In my last columnl, I discussed how we need to look to the U.S. auto industry and examine both the trends and potential pitfalls to set ourselves up for success here in Canada. 

I touched on the “less than honest” practices of some (and I stress “some”) U.S. third party lead providers who sell leads to more than one dealership (sometimes up to four), making money hand over fist on the backs of unsuspecting dealers. 

And I also examined the need for our industry to really scrutinize how we are measuring up to the “customer experience,” not only compared to the dealer across the street but compared to other non-auto verticals. 

Right now, we are at a crossroads. We have the advantage of looking to the U.S. to gain some lessons learned, and, if we position ourselves correctly, can heed the warnings, and pivot where needed.   

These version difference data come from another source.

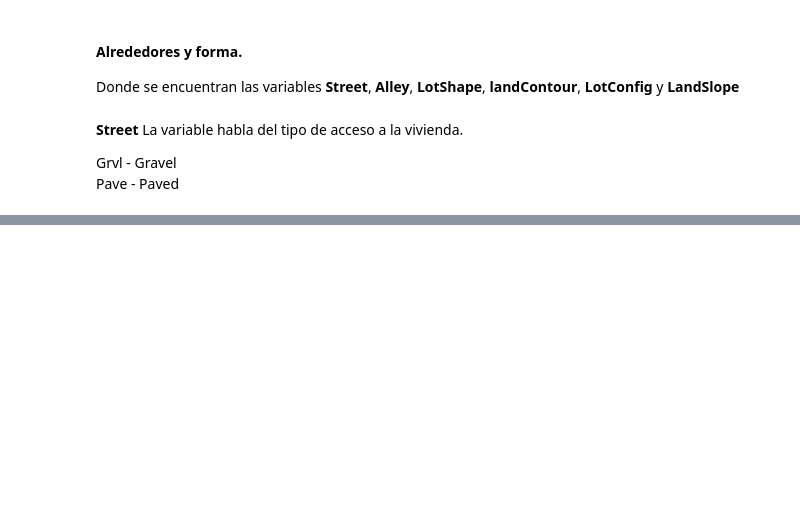
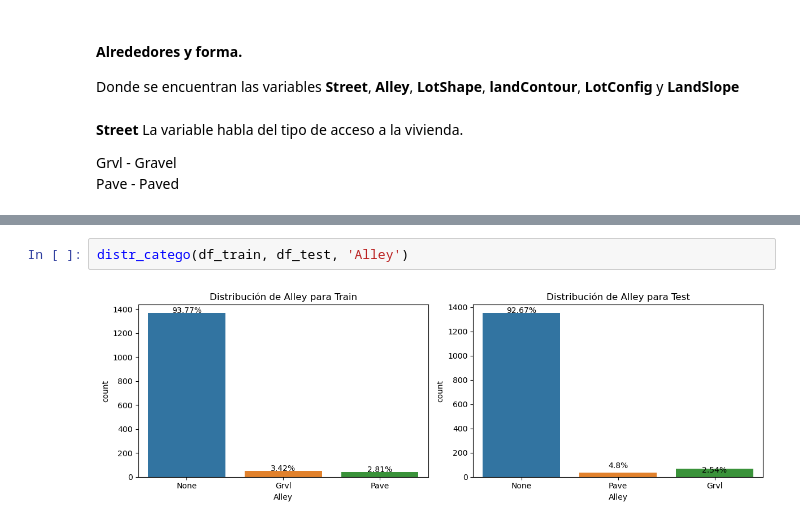
Before and after one commit to devFrow/Proyecto_coder, a Jupyter notebook: Proyecto_coder.ipynb, the cells around one changed output, grey strips where cells are left out. Saved outputs shown, nothing was run; the diff lists cells and outputs as text; blank space fills up the shorter version.

```diff
--- a/Proyecto_coder.ipynb
+++ b/Proyecto_coder.ipynb
@@ -51,0 +99,4 @@ Pave -	Paved
+# %%
+distr_catego(df_train, df_test, 'Alley')
+# %% [output]
+[figure, added]
```
Also changed, not shown: parts of 7 cells of this notebook.
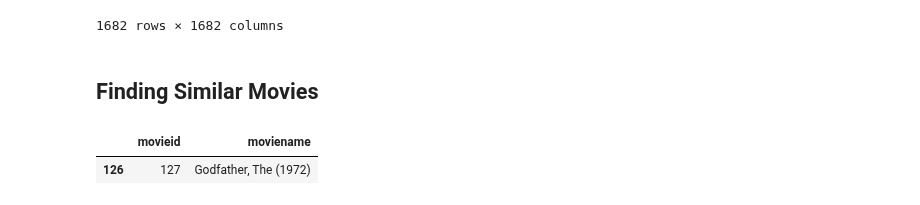
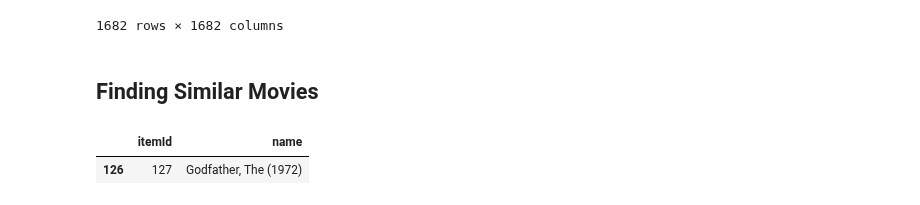
Before and after one commit to manaranjanp/MLUL2, a Jupyter notebook: mf/MovieLens_Analysis_v1.ipynb, the cells around one changed output. Drawn from its saved outputs; the diff is of its cells as text; code cells hidden in the pictures.

```diff
--- a/mf/MovieLens_Analysis_v1.ipynb
+++ b/mf/MovieLens_Analysis_v1.ipynb
@@ -50,7 +83,7 @@ len(ratings_df.movieid.unique())
 # %% [markdown]
 ## Reading the movies metadata
 # %%
-movies_df = pd.read_csv('u.item',
+movies_df = pd.read_csv('https://raw.githubusercontent.com/manaranjanp/MLUL2/refs/heads/main/mf/u.item',
                         encoding = 'iso-8859-1',
                         sep = '|',
                         header = None,
@@ -71,5 +104,3 @@ movies_df
 | 1680 | 1681 | You So Crazy (1994) |
 | 1681 | 1682 | Scream of Stone (Schrei aus Stein... |
 1682 rows × 2 columns
-# %%
-movies_df.columns = ['movieid', 'moviename']
@@ -98,0 +107,2 @@ user_movies_df
+# %%
+movies_df.columns = ['itemId', 'name']
@@ -231,9 +258,9 @@ movies_sim_df
 # %% [markdown]
 ## Finding Similar Movies
 # %%
-movies_df[movies_df.movieid == 127]
+movies_df[movies_df.itemId == 127]
 # %% [output]
-|  | movieid | moviename |
+|  | itemId | name |
 | 126 | 127 | Godfather, The (1972) |
 # %%
 get_similar_movies(127)
```
Also changed, not shown: parts of 24 cells of this notebook, 3 other files.
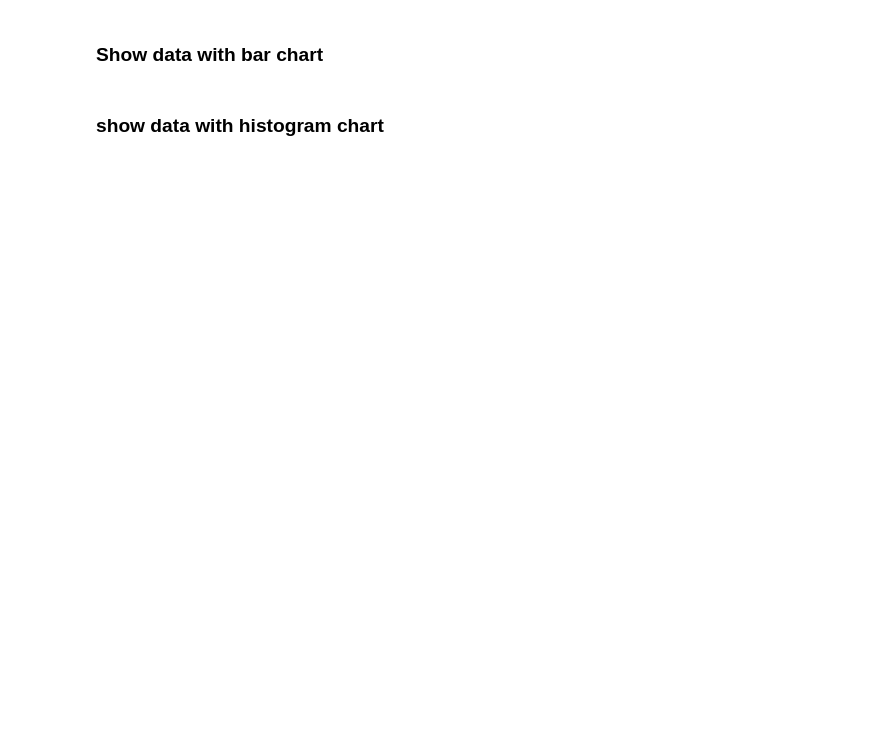
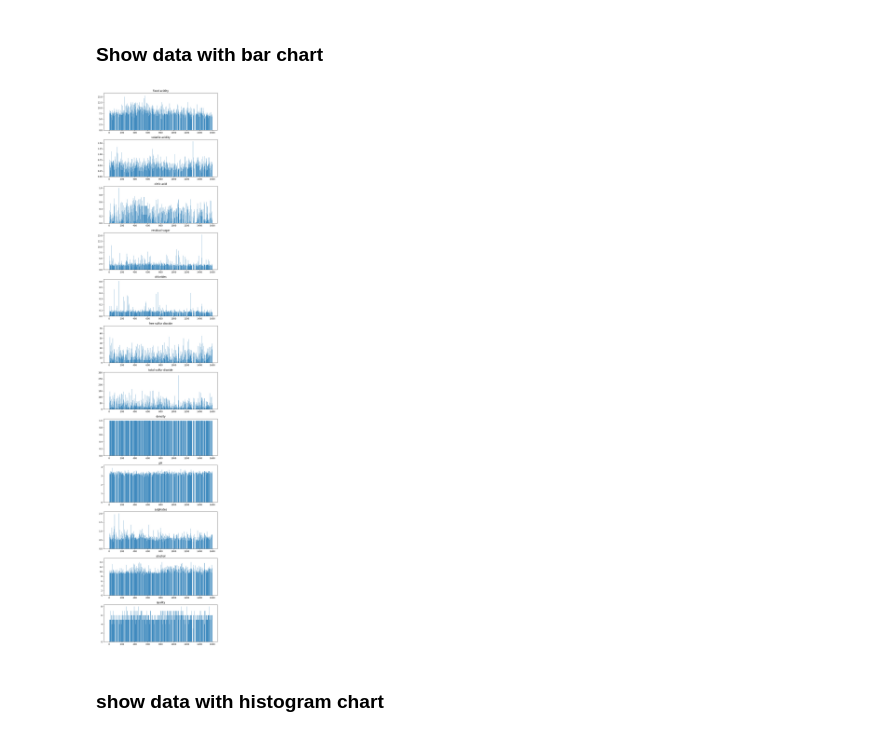
Before and after one commit to Azzure45/big-data-iot-labs, a Jupyter notebook: mini-projekt/mini-project-anton-mahdi.ipynb, the cells around one changed output. Saved outputs shown, nothing was run; the diff lists cells and outputs as text; code cells hidden in the pictures; blank space fills up the shorter version.

Commit message:
fixed graphs

```diff
--- a/mini-projekt/mini-project-anton-mahdi.ipynb
+++ b/mini-projekt/mini-project-anton-mahdi.ipynb
@@ -86,18 +163,20 @@ print(dropted_dups)
 # %%
 import matplotlib.pyplot as plt
 
-def bar_subplots(df, columns):
+def bar_subplots(dataFrame, columns):
     n = len(columns)
     fig, axes = plt.subplots(n, 1, figsize=(8, 3*n))
 
     for ax, col in zip(axes, columns):
-        ax.bar(df.index[:100], df[col].iloc[:100])
+        ax.bar(dataFrame.index, dataFrame[col])
         ax.set_title(col)
 
     plt.tight_layout()
     plt.show()
 
 bar_subplots(df, df.columns)
+# %% [output]
+[figure, added]
 # %% [markdown]
 ### show data with histogram chart
 # %%
```
Also changed, not shown: parts of 9 cells of this notebook.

Early in September, Google Canada hosted its 12th annual ThinkAuto to a packed house at the North York Centre for the Performing Arts. 

In true Google fashion, the event was chock full of valuable data, focused not only on the customer journey, but this time, on the actual customer. 

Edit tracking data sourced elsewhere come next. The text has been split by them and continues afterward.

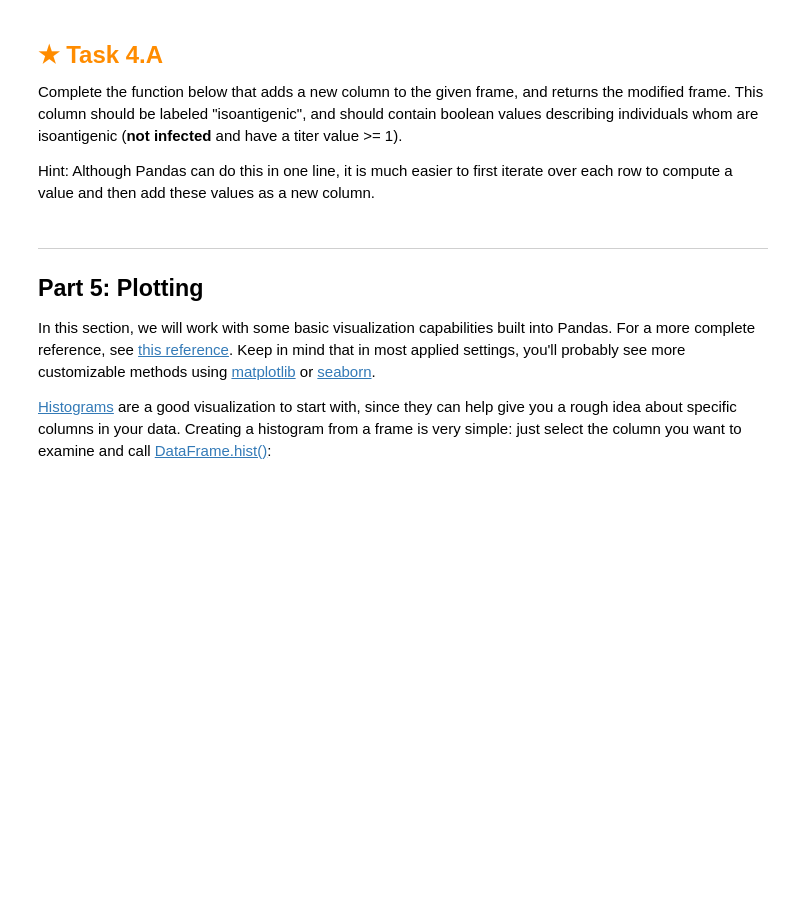
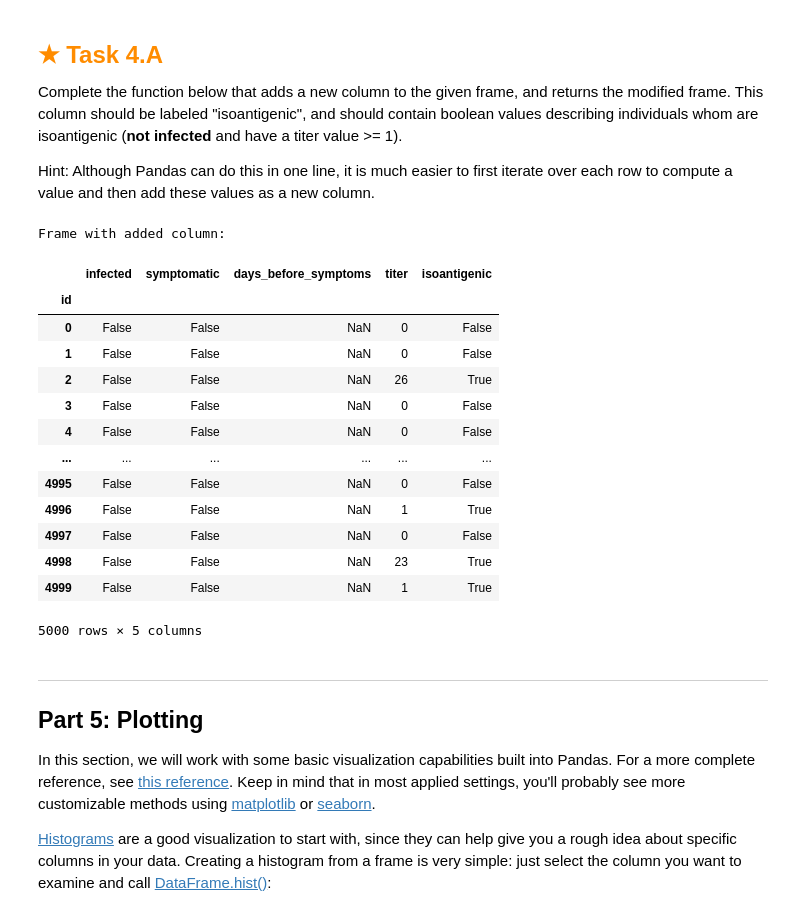
Before and after one commit to kneng-UCSC/HO1, a Jupyter notebook: assignment.ipynb, the cells around one changed output. Drawn from its saved outputs; the diff is of its cells as text; code cells hidden in the pictures; blank space fills up the shorter version.

```diff
--- a/assignment.ipynb
+++ b/assignment.ipynb
@@ -1259,11 +1259,36 @@ and should contain boolean values describing individuals whom are isoantigenic (
 Hint: Although Pandas can do this in one line, it is much easier to first iterate over each row to compute a value and then add these values as a new column.
 # %%
 def add_isoantigenic_column(frame):
-    return NotImplemented
+    infected = frame['infected']
+    titer = frame['titer']
+    isoantigenic = []
+    for i in range(len(frame)):
+        if (infected[i] == False) and (titer[i] >= 1):
+            isoantigenic.append(True)
+        else:
+            isoantigenic.append(False)
+    grame = add_column(frame, 'isoantigenic', isoantigenic)
+    return grame
 
 new_covid_data = add_isoantigenic_column(covid_data.copy())
 print("Frame with added column:")
 new_covid_data
+# %% [output]
+Frame with added column:
+|  | infected | symptomatic | days_before_symptoms | titer | isoantigenic |
+| id |  |  |  |  |  |
+| 0 | False | False | NaN | 0 | False |
+| 1 | False | False | NaN | 0 | False |
+| 2 | False | False | NaN | 26 | True |
+| 3 | False | False | NaN | 0 | False |
+| 4 | False | False | NaN | 0 | False |
+| ... | ... | ... | ... | ... | ... |
+| 4995 | False | False | NaN | 0 | False |
+| 4996 | False | False | NaN | 1 | True |
+| 4997 | False | False | NaN | 0 | False |
+| 4998 | False | False | NaN | 23 | True |
+| 4999 | False | False | NaN | 1 | True |
+5000 rows × 5 columns
 # %% [markdown]
 ---
 
```
Also changed, not shown: parts of 4 cells of this notebook.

They presented research regarding the “segmentation of customers” and examined what expectations each group has regarding how they shop for and eventually, purchase a vehicle. 

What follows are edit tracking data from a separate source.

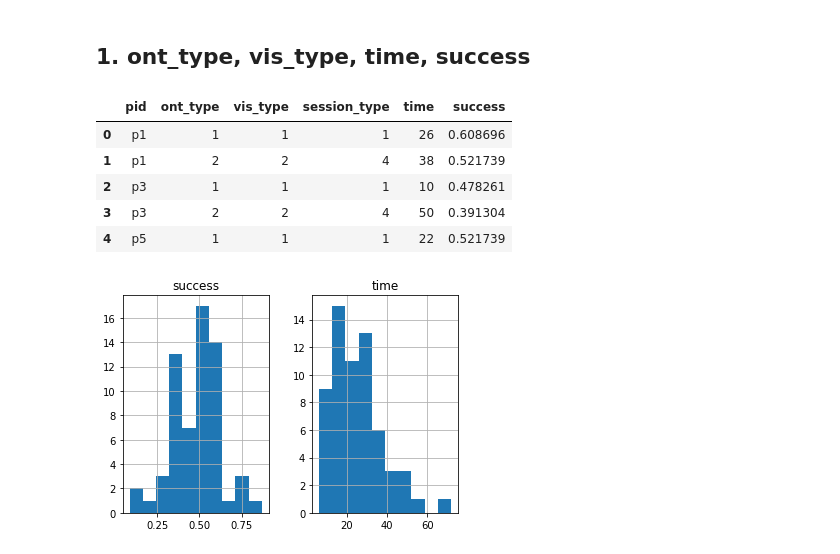
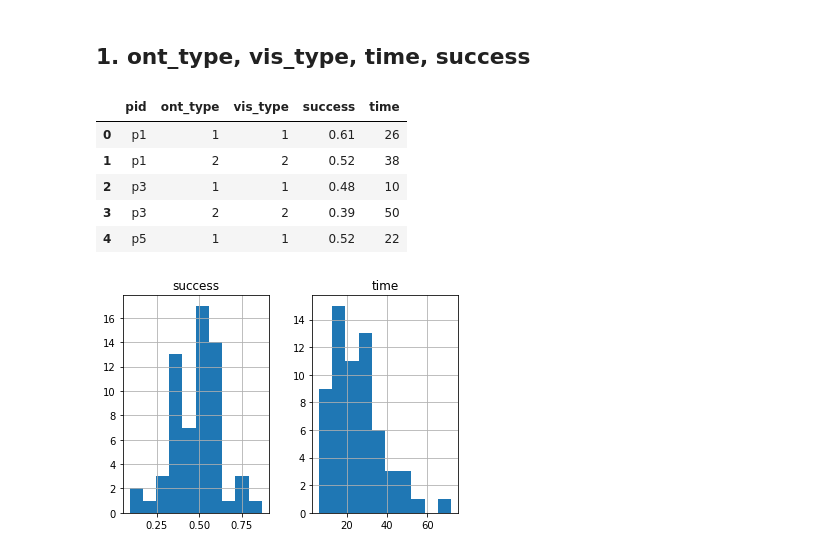
Before and after one commit to Lazer7/Eye_Visualization, a Jupyter notebook: Data/overview_data/overview_data_processor.ipynb, the cells around one changed output. Drawn from its saved outputs; the diff is of its cells as text; code cells hidden in the pictures.

Commit message:
finish processing all participant data

```diff
--- a/Data/overview_data/overview_data_processor.ipynb
+++ b/Data/overview_data/overview_data_processor.ipynb
@@ -110,23 +113,27 @@ warnings.filterwarnings("ignore")
 # %% [markdown]
 ## 1. ont_type, vis_type, time, success
 # %%
-participants_df = pd.read_json ('tweakedData/participant_data.json')
-participants_df.rename(columns = {'P_ID':'pid',
-                     'Ontology': 'ont_type',
+participants_df = pd.read_csv(dirPath+'Additional Participant Data.csv', usecols=range(5))
+participants_df.rename(columns = {'ID':'pid',
+                     'Ontologies': 'ont_type',
                      'Visualization': 'vis_type',
-                     'Session_Type': 'session_type',
-                     'Time_On_Task': 'time',
-                     'Task_Success': 'success'}, inplace = True)
+                     'Task_Success': 'success',
+                     'Time_On_Task': 'time'}, inplace = True)
+
 # for the order of the columns
-participants_df = participants_df[['pid','ont_type','vis_type','session_type','time','success']]
+participants_df = participants_df[['pid','ont_type','vis_type','success','time']]
+
+# round float data
+participants_df = participants_df.round(2)
+
 participants_df.head(5)
 # %% [output]
-|  | pid | ont_type | vis_type | session_type | time | success |
-| 0 | p1 | 1 | 1 | 1 | 26 | 0.608696 |
-| 1 | p1 | 2 | 2 | 4 | 38 | 0.521739 |
-| 2 | p3 | 1 | 1 | 1 | 10 | 0.478261 |
-| 3 | p3 | 2 | 2 | 4 | 50 | 0.391304 |
-| 4 | p5 | 1 | 1 | 1 | 22 | 0.521739 |
+|  | pid | ont_type | vis_type | success | time |
+| 0 | p1 | 1 | 1 | 0.61 | 26 |
+| 1 | p1 | 2 | 2 | 0.52 | 38 |
+| 2 | p3 | 1 | 1 | 0.48 | 10 |
+| 3 | p3 | 2 | 2 | 0.39 | 50 |
+| 4 | p5 | 1 | 1 | 0.52 | 22 |
 # %%
 participants_df[['time','success']].hist();
 # %% [output]
```
Also changed, not shown: parts of 19 cells of this notebook.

At one point, they posed a question to the audience: “How long do you think is a reasonable time for you to wait to respond to an online lead from a potential customer? Raise your hands if you think that anywhere between two and four hours is acceptable.”

It was shocking that a least a dozen people put up their hands. 

So I ask you — If someone were to walk into your dealership and ask you a question about a vehicle, would you stand there for two to four hours waiting to respond? 

I know that seems like a ridiculous comparison — I mean of course no one is going to stand there aimlessly while either waiting to give or receive a response. But think about it, isn’t it really the same thing? 

Google went on to ask additional questions: “How about one to two hours?” More hands.  “Under an hour?” Even more hands. Finally, they showed their research slide which, in all honesty, surprised no one on our team. 

For years now, we’ve been telling Google, Facebook, and our Canadian dealer and OEM partners that when a dealer responds to an online lead in less than 15 minutes, those leads have an 8 per cent higher close rate than leads responded to outside the 15 minute mark. 

Our research and the data have proven this, without a doubt. And now, in front of a packed house, Google Canada was reconfirming our findings with the same statistic — the average consumer, regardless of segmentation, expects a response in less than 15 minutes.   

Now, I’m certainly no mathematician, but an 8 per cent jump in anything is something that would catch my attention.

Back in 2015, SCI was awarded The DrivingSales Most Valuable Insight Award for our work on the Importance of an Initial Quality Response. 

For years now, we’ve been telling Google, Facebook, and our Canadian dealer and OEM partners that when a dealer responds to an online lead in less than 15 minutes, those leads have an 8 per cent higher close rate than leads responded to outside the 15 minute mark.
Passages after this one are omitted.